HAVERHILL — It’s all about creating jobs in Massachusetts and growing the economy — and the Merrimack Valley is helping that happen.
So said House Speaker Robert DeLeo, as he appeared yesterday before a room packed with politicians, local officials and business leaders at the Phoenician restaurant.
DeLeo said improving the economy and giving Massachusetts residents more job choices top his Statehouse agenda.
“It’s appropriate that cities in the Merrimack Valley have nicknames like the Shoe City and the Mill City, because I believe advanced manufacturing is the key to the commonwealth’s future,” DeLeo said, referring to Haverhill, Lawrence and Lowell.
The speaker made his remarks at a Merrimack Valley Chamber of Commerce luncheon.
DeLeo talked about the importance of training residents can receive in places such as Northern Essex Community College, which has its main campus in Haverhill and a satellite campus in Lawrence.
He highlighted the legislature’s recent efforts to bolster the state’s colleges with more money and new programs.
“Community colleges can have an even greater role in economic development and job creation,” DeLeo said, acknowledging the efforts of Northern Essex President Lane Glenn.
Sal Lupoli, owner of Lupoli Companies and chairman of the Merrimack Valley Chamber of Commerce board, introduced DeLeo. Lupoli credited DeLeo and the legislature’s support of economic development programs with helping him convert the Riverwalk property in Lawrence from a mostly abandoned sprawl of land and buildings in 2004 to a thriving complex today. It consists of more than 200 businesses, including retail, manufacturing, medical, educational and restaurants.
Joseph Bevilacqua, the chamber’s longtime executive director, said the Riverwalk project, which has also benefited from more than $200 million in private investment, will have created almost 3,000 jobs when it is completed. Four of five phases are done, Bevilacqua said.
“This project is the model for Merrimack Valley Chamber economic development,” said Bevilacqua, adding that a business leader from Detroit recently contacted him to ask if Lupoli would consider doing a development in that economically depressed city.
DeLeo talked about a variety of other topics, including casino gambling and taxes.
He said the new gaming law he helped push through the Legislature is expected to create 15,000 new blue collar jobs. He added that 13 percent of casino licensing fees will be dedicated to improving the state’s communities colleges, which he described as another key to reviving local job markets and the economy.
He said Massachusetts has fared better than many other states in the struggling economy due to investments in economic development. He said new job numbers are promising and that the state gained 7,500 jobs last month.

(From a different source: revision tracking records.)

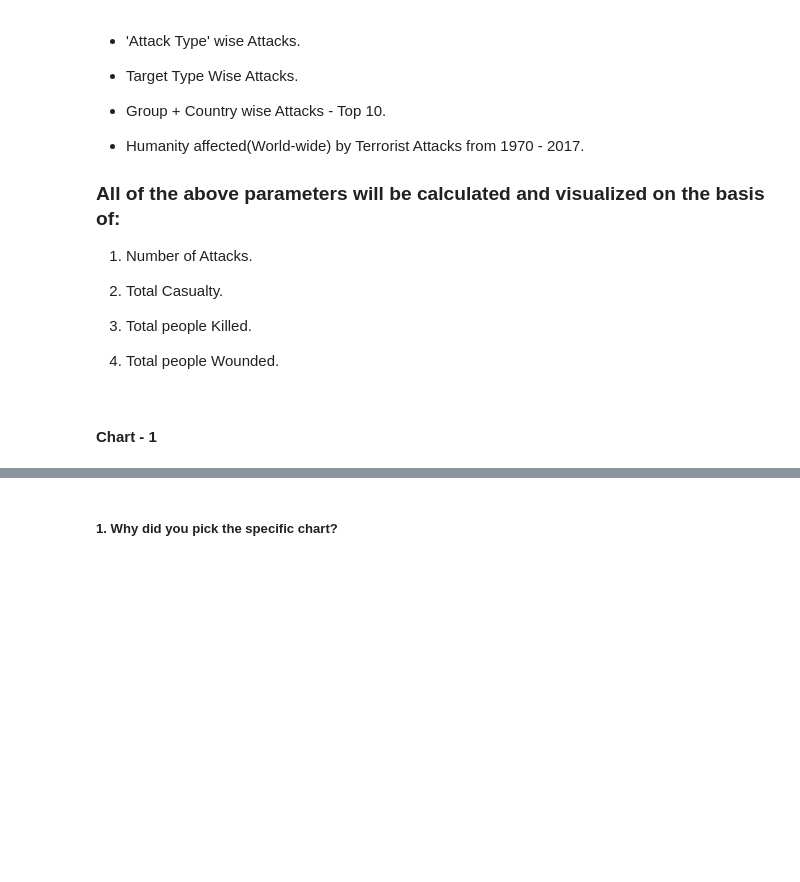
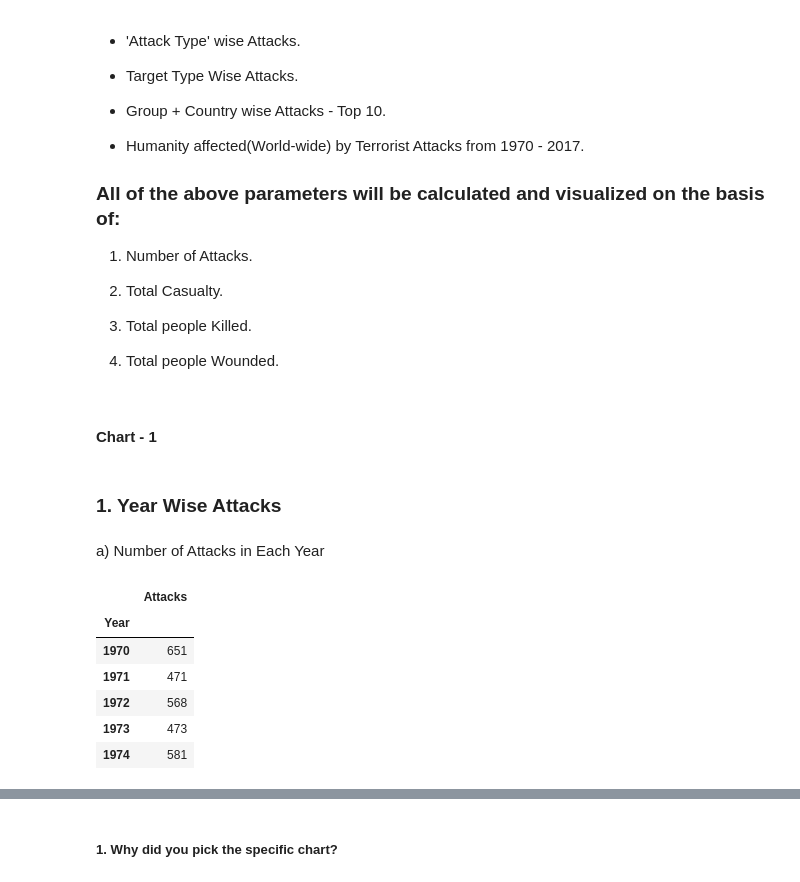
Before and after one commit to Amrit007-droid/Global-Terrorism-Dataset-EDA-, a Jupyter notebook: Global_Terrorism_Dataset_EDA_submission_.ipynb, the cells around one changed output, grey strips where cells are left out. Drawn from its saved outputs; the diff is of its cells as text; code cells hidden in the pictures; blank space fills up the shorter version.

```diff
--- a/Global_Terrorism_Dataset_EDA_submission_.ipynb
+++ b/Global_Terrorism_Dataset_EDA_submission_.ipynb
@@ -442,0 +441,17 @@ df.describe()
+# %% [markdown]
+
+
+### **1.   Year Wise Attacks**
+# %% [markdown]
+a) Number of Attacks in Each Year
+# %%
+attacks=df["Year"].value_counts(dropna=False).sort_index().to_frame().reset_index().rename(columns={"index":"Year","Year":"Attacks"}).set_index("Year")
+attacks.head()
+# %% [output]
+|  | Attacks |
+| Year |  |
+| 1970 | 651 |
+| 1971 | 471 |
+| 1972 | 568 |
+| 1973 | 473 |
+| 1974 | 581 |
```
Also changed, not shown: parts of 4 cells of this notebook.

“We have increased our cash reserves and Standard and Poor’s recently upgraded our bond rating to double A plus, the highest rating in our history,” DeLeo said of how experts view the state’s financial stability.
The speaker also praised yesterday’s House vote to repeal the $161 million computer services tax.
Answering a question later from an audience member about whether he had any ideas for recouping lost state revenue from the tax repeal, DeLeo said greater-than-projected overall state tax collections at this point in the fiscal year will likely plug most of the gap.
“I’m not interested in new taxes to replace the tax we cut yesterday,” he said.
He also praised the successful House effort to block Gov. Deval Patrick’s proposed $2 billion tax hike to pay for educational programs and transportation improvements.
“We were successful in limiting the burden on families,” DeLeo said of the new state budget.
Haverhill Mayor James Fiorentini was the only municipal leader to speak at the luncheon.
Fiorentini said local option taxes and municipal health care reforms developed in the House and passed by the Legislature helped Haverhill get through some tough economic times. He said revenue from those programs helped Haverhill survive and pay its annual debt on the former city-owned Hale Hospital, which the mayor called the largest municipal debt in Massachusetts history. The city’s annual Hale debt payment has ranged from $7 Million to $11 million in recent years.
“We needed help and more revenue to avoid drastic cuts, and local options taxes like the meals tax have been critical for us,” the mayor said.
Fiorentini said Haverhill generated $650,000 from the meals tax last year and has saved $2.5 million in the last two years as a result of state health care reforms. Those reforms have made it easier for communities to place workers into less expensive insurance plans.
“Our bond rating is up and our reserves are up, and we owe it to Speaker DeLeo and local Haverhill hero and Ways and Means Chairman Brian Dempsey,” Fiorentini said.
Guests in the banquet room included state Reps. Michael Costello, Linda Dean Campbell, Diane DiZoglio, Frank Moran and Leonard Mira, and former state Sens. Steven Baddour and Steven Panagiotakis.
State Rep. Brian Dempsey, whom DeLeo called his “right-hand man in the Legislature,” flanked the speaker at the head table.